»»
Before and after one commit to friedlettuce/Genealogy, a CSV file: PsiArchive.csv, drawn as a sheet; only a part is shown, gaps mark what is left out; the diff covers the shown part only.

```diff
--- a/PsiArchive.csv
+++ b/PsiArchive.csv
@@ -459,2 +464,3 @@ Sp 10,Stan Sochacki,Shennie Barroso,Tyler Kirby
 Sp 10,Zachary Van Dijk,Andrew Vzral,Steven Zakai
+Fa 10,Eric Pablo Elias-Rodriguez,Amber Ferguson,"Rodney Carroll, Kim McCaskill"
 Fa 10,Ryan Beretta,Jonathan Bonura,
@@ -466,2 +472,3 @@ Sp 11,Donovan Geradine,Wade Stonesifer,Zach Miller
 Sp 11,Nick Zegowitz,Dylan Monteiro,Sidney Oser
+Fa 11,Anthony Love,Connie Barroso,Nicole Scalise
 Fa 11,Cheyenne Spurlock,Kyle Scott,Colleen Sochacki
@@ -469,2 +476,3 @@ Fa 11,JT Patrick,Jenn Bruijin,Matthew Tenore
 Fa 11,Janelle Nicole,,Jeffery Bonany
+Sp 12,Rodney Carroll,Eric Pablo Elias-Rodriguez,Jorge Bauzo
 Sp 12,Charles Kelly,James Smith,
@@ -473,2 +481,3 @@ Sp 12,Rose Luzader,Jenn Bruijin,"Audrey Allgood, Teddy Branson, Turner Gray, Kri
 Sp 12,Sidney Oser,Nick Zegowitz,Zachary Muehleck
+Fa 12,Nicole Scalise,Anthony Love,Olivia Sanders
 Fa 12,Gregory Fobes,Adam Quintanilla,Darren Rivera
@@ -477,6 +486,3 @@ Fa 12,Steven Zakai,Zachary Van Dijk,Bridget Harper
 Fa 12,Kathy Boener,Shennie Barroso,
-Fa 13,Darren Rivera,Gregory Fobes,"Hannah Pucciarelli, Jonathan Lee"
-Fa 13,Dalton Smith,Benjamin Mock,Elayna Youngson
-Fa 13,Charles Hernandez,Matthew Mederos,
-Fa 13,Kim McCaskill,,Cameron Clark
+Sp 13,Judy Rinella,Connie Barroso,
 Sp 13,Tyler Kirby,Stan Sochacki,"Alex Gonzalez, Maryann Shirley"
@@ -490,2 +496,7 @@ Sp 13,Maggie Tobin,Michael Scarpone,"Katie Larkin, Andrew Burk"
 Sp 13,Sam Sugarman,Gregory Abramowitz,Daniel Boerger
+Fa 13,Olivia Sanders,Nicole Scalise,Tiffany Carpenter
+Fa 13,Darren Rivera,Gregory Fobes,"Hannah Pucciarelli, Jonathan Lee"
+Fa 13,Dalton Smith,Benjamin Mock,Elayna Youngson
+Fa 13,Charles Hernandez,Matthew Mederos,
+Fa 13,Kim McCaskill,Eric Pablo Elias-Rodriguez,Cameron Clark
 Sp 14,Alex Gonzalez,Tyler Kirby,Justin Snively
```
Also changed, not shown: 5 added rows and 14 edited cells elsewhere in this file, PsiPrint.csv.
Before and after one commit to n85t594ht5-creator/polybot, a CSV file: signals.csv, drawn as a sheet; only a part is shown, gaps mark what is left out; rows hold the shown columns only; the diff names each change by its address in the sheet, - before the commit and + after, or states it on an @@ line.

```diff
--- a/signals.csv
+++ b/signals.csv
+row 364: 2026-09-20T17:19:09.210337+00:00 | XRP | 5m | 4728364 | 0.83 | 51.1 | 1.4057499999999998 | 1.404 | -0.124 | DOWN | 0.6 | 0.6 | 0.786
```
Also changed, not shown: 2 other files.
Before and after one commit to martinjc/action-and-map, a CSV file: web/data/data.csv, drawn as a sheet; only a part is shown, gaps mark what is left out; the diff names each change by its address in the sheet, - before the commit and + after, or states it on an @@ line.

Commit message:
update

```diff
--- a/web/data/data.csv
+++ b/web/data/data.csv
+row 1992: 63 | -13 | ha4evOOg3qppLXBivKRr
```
««
Your assignment | Would you please repeat all the entries exactly as written?

Result of this task |
Before and after one commit to friedlettuce/Genealogy, a CSV file: PsiArchive.csv, drawn as a sheet; only a part is shown, gaps mark what is left out; the diff covers the shown part only.

```diff
--- a/PsiArchive.csv
+++ b/PsiArchive.csv
@@ -459,2 +464,3 @@ Sp 10,Stan Sochacki,Shennie Barroso,Tyler Kirby
 Sp 10,Zachary Van Dijk,Andrew Vzral,Steven Zakai
+Fa 10,Eric Pablo Elias-Rodriguez,Amber Ferguson,"Rodney Carroll, Kim McCaskill"
 Fa 10,Ryan Beretta,Jonathan Bonura,
@@ -466,2 +472,3 @@ Sp 11,Donovan Geradine,Wade Stonesifer,Zach Miller
 Sp 11,Nick Zegowitz,Dylan Monteiro,Sidney Oser
+Fa 11,Anthony Love,Connie Barroso,Nicole Scalise
 Fa 11,Cheyenne Spurlock,Kyle Scott,Colleen Sochacki
@@ -469,2 +476,3 @@ Fa 11,JT Patrick,Jenn Bruijin,Matthew Tenore
 Fa 11,Janelle Nicole,,Jeffery Bonany
+Sp 12,Rodney Carroll,Eric Pablo Elias-Rodriguez,Jorge Bauzo
 Sp 12,Charles Kelly,James Smith,
@@ -473,2 +481,3 @@ Sp 12,Rose Luzader,Jenn Bruijin,"Audrey Allgood, Teddy Branson, Turner Gray, Kri
 Sp 12,Sidney Oser,Nick Zegowitz,Zachary Muehleck
+Fa 12,Nicole Scalise,Anthony Love,Olivia Sanders
 Fa 12,Gregory Fobes,Adam Quintanilla,Darren Rivera
@@ -477,6 +486,3 @@ Fa 12,Steven Zakai,Zachary Van Dijk,Bridget Harper
 Fa 12,Kathy Boener,Shennie Barroso,
-Fa 13,Darren Rivera,Gregory Fobes,"Hannah Pucciarelli, Jonathan Lee"
-Fa 13,Dalton Smith,Benjamin Mock,Elayna Youngson
-Fa 13,Charles Hernandez,Matthew Mederos,
-Fa 13,Kim McCaskill,,Cameron Clark
+Sp 13,Judy Rinella,Connie Barroso,
 Sp 13,Tyler Kirby,Stan Sochacki,"Alex Gonzalez, Maryann Shirley"
@@ -490,2 +496,7 @@ Sp 13,Maggie Tobin,Michael Scarpone,"Katie Larkin, Andrew Burk"
 Sp 13,Sam Sugarman,Gregory Abramowitz,Daniel Boerger
+Fa 13,Olivia Sanders,Nicole Scalise,Tiffany Carpenter
+Fa 13,Darren Rivera,Gregory Fobes,"Hannah Pucciarelli, Jonathan Lee"
+Fa 13,Dalton Smith,Benjamin Mock,Elayna Youngson
+Fa 13,Charles Hernandez,Matthew Mederos,
+Fa 13,Kim McCaskill,Eric Pablo Elias-Rodriguez,Cameron Clark
 Sp 14,Alex Gonzalez,Tyler Kirby,Justin Snively
```
Also changed, not shown: 5 added rows and 14 edited cells elsewhere in this file, PsiPrint.csv.
Before and after one commit to n85t594ht5-creator/polybot, a CSV file: signals.csv, drawn as a sheet; only a part is shown, gaps mark what is left out; rows hold the shown columns only; the diff names each change by its address in the sheet, - before the commit and + after, or states it on an @@ line.

```diff
--- a/signals.csv
+++ b/signals.csv
+row 364: 2026-09-20T17:19:09.210337+00:00 | XRP | 5m | 4728364 | 0.83 | 51.1 | 1.4057499999999998 | 1.404 | -0.124 | DOWN | 0.6 | 0.6 | 0.786
```
Also changed, not shown: 2 other files.
Before and after one commit to martinjc/action-and-map, a CSV file: web/data/data.csv, drawn as a sheet; only a part is shown, gaps mark what is left out; the diff names each change by its address in the sheet, - before the commit and + after, or states it on an @@ line.

Commit message:
update

```diff
--- a/web/data/data.csv
+++ b/web/data/data.csv
+row 1992: 63 | -13 | ha4evOOg3qppLXBivKRr
```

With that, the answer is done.